Yajna – Vedic Fire Ceremony
An ancient practice of Transformation, Purification, and Renewal
Shoshoni stands out as one of the only centers in the U.S. with a traditional Vedic fire temple, built according to ancient principles. Shoshoni Yogis have been dedicated to this daily practice since the Fire Temple was built in 1999. To inaugurate the Temple, residents performed a 108-day fire ceremony, offering mantras to the fire 24 hours a day. Many holidays are celebrated with yajna, including Navaratri and Shivaratri.
Overnight retreat guests may practice Yajna fire ceremony at Shoshoni every day 5:30-7:00am. In the summer, Saturday evening meditation is done in the Fire Temple as well.
Yajna practice can assist with
- Releasing unwanted emotions, memories and patterns
- Times of transition
- Inner growth and transformation
What is Yajna?
Yajna is not a new age phenomenon. Yajna is the ancient yogic practice of making offerings into a sacred fire. Vedic fire ceremony purifies emotions, burns up unresolved conflict and worries, and leaves us feeling lighter, free, and more open inside. As we focus on letting go, the fire dissolves our tensions leaving only Vibhuti, or Sacred Ash, behind. The Vibhuti represents the pure essence of our nature, the Inner Self.
How do I practice Yajna?

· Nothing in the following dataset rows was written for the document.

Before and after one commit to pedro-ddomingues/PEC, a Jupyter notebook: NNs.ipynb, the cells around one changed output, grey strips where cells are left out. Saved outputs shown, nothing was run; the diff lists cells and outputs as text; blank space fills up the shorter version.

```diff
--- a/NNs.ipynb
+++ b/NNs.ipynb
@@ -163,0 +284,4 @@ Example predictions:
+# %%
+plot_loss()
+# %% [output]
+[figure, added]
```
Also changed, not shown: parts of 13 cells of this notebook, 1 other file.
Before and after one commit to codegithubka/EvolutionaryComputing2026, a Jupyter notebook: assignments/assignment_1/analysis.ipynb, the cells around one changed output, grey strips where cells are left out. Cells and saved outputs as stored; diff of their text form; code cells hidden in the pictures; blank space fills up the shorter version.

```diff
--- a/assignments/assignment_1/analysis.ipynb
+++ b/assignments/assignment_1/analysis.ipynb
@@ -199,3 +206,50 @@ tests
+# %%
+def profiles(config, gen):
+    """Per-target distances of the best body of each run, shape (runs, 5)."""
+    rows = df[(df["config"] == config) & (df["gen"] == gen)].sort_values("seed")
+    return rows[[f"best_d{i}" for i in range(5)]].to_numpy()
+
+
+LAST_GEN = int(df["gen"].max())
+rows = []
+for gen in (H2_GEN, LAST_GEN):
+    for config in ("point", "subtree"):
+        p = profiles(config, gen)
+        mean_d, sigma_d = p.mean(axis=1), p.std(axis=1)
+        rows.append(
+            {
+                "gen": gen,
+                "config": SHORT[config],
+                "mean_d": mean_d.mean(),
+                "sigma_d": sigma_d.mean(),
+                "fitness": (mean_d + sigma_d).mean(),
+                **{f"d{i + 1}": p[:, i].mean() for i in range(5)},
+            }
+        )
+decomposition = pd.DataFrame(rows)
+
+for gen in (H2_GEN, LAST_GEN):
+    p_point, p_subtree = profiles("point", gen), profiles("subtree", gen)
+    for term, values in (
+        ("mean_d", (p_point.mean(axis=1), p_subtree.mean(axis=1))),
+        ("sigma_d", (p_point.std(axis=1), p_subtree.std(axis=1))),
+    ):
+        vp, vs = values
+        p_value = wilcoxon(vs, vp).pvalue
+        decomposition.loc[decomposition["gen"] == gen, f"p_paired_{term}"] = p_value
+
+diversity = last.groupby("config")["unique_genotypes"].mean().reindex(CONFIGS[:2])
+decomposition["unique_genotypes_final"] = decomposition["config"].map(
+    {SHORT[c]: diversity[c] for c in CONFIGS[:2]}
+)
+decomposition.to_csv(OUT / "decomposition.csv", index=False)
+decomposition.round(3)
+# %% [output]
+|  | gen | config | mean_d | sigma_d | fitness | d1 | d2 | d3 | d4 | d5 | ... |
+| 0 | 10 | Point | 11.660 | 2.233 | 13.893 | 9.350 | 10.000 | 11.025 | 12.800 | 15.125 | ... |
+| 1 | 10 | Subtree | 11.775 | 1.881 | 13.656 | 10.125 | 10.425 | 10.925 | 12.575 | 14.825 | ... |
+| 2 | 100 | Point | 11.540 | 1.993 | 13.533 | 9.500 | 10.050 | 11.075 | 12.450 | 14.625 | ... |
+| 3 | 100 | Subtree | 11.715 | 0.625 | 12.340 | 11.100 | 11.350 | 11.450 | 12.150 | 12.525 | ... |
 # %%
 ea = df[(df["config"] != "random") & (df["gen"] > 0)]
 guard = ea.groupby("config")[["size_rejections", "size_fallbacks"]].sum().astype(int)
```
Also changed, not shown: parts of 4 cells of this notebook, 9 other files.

The practice of offering mantras and a simple masala (rice mixture) has been used for thousands of years as a catalyst for change and growth. First, the sacred fire is opened by an experienced Pujari. Next, practitioners take a small amount of masala in the right hand between the thumb and two middle fingers (The index finger is left out as it represents the ego) and circle the heart in a clockwise direction while repeating a mantra. The masala is then offered into the fire. Practitioners can visualize releasing all of their troubles into the fire; the fire purifies everything.